Broadening Understanding of the Interplay Among Public Transit, Shared Mobility, and Personal Automobiles

This report extends the research presented in TCRP Research Report 188: Shared Mobility and the Transformation of Public Transit. It broadens understanding of the interplay between emerging and established modes of transportation by further exploring how shared modes, particularly transportation network companies, are being incorporated into the mix of transportation options. Research on transportation network companies (TNCs) has been limited, in most instances, by the lack of necessary and appropriate data. This research addresses this obstacle by drawing on several important sources of data and information: hourly origin-destination TNC trip data for five regions (Chicago, Los Angeles, Nashville, Seattle, and Washington, D.C.) was provided by a major TNC and similar modeled information for the city of San Francisco was provided by the San Francisco County Transportation Authority (SFCTA); a survey of more than 10,000 transit and other shared mobility users in eight metropolitan areas was administered by the researchers; and transit rider surveys about TNC use were administered by public transit agencies in Atlanta, the San Francisco Bay Area, New Jersey, and Washington, D.C. Key findings from this research indicate that the heaviest TNC use across the regions in this study is during the evening hours and weekends.
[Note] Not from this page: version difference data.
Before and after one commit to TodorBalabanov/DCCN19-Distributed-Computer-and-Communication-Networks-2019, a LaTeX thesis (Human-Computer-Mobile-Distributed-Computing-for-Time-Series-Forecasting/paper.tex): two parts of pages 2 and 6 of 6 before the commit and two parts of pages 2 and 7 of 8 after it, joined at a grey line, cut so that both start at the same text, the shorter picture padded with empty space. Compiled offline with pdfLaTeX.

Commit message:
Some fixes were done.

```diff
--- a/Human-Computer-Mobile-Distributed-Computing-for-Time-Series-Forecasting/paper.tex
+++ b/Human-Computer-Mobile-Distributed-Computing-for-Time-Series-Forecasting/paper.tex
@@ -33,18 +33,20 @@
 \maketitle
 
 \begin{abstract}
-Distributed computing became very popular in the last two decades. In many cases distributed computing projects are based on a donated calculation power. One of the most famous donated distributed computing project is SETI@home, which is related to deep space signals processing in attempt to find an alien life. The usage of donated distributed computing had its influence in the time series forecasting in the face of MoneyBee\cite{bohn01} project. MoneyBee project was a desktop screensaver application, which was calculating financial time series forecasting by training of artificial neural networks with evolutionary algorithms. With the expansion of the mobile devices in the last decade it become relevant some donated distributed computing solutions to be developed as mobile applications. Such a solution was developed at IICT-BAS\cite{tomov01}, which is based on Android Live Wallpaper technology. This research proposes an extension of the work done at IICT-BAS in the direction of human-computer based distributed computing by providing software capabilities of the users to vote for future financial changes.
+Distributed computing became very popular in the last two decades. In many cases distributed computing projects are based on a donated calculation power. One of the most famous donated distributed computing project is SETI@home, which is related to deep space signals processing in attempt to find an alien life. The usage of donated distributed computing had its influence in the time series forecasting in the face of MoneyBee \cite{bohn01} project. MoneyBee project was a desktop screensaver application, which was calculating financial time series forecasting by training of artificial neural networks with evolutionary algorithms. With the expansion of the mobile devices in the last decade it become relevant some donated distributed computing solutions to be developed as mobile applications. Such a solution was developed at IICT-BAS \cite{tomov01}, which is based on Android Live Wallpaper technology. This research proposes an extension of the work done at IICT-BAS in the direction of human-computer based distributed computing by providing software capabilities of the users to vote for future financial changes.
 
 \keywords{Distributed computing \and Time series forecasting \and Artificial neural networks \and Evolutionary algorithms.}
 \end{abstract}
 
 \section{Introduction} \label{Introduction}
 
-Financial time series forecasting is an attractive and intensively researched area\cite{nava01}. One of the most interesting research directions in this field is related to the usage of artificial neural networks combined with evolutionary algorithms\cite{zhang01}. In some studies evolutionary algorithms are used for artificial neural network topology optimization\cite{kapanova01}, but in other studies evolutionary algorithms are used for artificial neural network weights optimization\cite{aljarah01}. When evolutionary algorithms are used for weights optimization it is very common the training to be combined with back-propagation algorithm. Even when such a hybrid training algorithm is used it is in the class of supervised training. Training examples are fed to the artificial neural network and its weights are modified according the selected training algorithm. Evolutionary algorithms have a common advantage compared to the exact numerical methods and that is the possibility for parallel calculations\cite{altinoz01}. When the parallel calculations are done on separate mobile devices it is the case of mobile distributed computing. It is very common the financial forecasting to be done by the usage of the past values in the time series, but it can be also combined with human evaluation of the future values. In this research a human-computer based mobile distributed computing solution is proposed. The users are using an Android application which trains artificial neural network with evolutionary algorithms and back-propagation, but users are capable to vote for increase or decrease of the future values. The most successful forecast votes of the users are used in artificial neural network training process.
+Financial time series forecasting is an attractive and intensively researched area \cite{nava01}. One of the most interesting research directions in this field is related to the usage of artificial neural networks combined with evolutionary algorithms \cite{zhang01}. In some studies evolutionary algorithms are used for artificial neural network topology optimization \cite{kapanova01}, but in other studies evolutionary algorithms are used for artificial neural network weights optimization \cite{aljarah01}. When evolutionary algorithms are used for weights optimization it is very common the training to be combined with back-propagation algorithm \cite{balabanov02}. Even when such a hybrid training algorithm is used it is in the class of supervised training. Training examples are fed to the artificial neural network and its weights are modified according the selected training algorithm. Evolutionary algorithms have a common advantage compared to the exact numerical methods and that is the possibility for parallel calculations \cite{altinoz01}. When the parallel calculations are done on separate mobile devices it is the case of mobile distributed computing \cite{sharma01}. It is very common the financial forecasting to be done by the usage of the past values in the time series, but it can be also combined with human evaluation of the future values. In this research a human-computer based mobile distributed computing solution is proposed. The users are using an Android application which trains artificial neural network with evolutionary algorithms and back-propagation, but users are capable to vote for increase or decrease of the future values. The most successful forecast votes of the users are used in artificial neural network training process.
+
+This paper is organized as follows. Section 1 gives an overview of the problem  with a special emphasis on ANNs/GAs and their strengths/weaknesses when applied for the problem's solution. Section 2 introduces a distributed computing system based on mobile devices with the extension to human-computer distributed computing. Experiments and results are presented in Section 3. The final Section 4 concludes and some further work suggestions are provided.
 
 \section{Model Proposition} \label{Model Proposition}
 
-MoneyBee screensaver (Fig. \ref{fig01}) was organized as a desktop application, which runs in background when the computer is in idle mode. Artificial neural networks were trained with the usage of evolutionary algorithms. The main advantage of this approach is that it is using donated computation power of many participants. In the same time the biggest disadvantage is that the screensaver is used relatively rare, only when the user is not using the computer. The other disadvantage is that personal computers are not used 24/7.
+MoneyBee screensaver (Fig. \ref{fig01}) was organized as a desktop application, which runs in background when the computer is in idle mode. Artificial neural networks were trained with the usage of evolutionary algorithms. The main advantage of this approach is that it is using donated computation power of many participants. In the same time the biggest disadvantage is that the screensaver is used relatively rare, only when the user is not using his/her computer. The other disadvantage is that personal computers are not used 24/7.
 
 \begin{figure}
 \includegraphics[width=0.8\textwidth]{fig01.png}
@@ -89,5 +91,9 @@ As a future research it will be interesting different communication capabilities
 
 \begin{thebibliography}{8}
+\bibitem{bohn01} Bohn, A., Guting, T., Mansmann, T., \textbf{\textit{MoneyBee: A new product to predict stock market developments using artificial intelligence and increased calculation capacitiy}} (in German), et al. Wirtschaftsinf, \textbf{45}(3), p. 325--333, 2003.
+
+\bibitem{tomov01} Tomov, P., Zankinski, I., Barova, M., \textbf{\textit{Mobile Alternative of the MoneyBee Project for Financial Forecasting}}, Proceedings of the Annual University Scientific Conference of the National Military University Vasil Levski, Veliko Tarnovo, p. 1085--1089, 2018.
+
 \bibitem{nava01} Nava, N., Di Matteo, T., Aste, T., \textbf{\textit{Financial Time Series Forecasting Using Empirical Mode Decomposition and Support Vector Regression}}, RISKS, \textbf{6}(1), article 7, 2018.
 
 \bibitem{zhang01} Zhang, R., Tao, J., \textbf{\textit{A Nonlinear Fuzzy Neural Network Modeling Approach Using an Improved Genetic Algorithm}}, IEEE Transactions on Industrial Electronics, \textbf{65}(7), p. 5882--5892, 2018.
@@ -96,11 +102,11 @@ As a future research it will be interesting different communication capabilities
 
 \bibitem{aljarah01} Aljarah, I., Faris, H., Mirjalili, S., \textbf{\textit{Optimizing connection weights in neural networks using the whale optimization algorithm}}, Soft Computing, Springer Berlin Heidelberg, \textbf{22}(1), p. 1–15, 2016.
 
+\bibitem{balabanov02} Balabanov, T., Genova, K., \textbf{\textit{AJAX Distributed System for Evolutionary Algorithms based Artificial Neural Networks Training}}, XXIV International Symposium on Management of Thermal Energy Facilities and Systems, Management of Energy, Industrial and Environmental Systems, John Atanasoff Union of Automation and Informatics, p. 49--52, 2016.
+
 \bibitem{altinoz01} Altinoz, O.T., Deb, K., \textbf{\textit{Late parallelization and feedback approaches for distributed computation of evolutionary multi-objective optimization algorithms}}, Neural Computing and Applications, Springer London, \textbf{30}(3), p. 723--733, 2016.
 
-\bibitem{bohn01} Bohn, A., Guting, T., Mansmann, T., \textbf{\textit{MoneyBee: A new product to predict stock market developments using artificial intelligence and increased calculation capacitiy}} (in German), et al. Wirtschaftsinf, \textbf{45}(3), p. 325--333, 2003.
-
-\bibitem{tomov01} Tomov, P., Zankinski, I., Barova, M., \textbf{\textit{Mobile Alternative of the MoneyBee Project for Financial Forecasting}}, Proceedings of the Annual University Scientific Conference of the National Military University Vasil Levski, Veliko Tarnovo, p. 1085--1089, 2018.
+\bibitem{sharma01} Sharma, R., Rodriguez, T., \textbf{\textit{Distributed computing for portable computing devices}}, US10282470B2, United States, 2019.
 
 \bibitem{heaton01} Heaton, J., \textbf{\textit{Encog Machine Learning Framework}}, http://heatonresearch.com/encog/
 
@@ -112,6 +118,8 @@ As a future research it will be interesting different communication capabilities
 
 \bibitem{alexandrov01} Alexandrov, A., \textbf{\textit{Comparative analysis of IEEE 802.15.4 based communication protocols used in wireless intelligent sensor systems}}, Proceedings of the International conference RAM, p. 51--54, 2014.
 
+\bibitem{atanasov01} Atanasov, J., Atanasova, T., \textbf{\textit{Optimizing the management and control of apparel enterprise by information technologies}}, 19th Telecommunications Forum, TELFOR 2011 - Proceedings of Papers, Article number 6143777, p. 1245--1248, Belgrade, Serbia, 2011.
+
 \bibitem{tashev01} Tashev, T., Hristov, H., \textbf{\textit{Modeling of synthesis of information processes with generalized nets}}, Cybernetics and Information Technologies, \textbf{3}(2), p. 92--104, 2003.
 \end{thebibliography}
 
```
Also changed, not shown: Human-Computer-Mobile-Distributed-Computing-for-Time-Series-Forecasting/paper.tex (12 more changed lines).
Most TNC trips in the study regions are short and concentrated in the downtown core neighborhoods. There is no clear relationship between the level of peak-hour TNC use and the longer-term changes in the study regions’ public transit usage. Among survey respondents, people who use transit or commute by driving solo do so as part of a routine while TNCs are used on a more occasional basis. Transit travel and wait times were the top concerns of survey respondents who replaced transit trips with TNC trips. TNC usage takes place in communities of all income levels; and TNC use is associated with decreases in respondents’ vehicle ownership and single-occupancy vehicle trips. The report provides guidance to help inform public transit agencies and other public entities in large, midsized, and smaller urban areas in their attempts to engage with TNC services.

Language

  • English

Media Info

  • Media Type: Digital/other
  • Features: Appendices; Figures; Tables;
  • Pagination: 94p
  • Serial:
  • Publication flags:

    Open Access (libre)

Subject/Index Terms

Filing Info

  • Accession Number: 01674979
  • Record Type: Publication
  • ISBN: 9780309390378
  • Report/Paper Numbers: Project J-11/Task 25
  • Files: TRIS, TRB, ATRI
  • Created Date: Jul 11 2018 11:34AM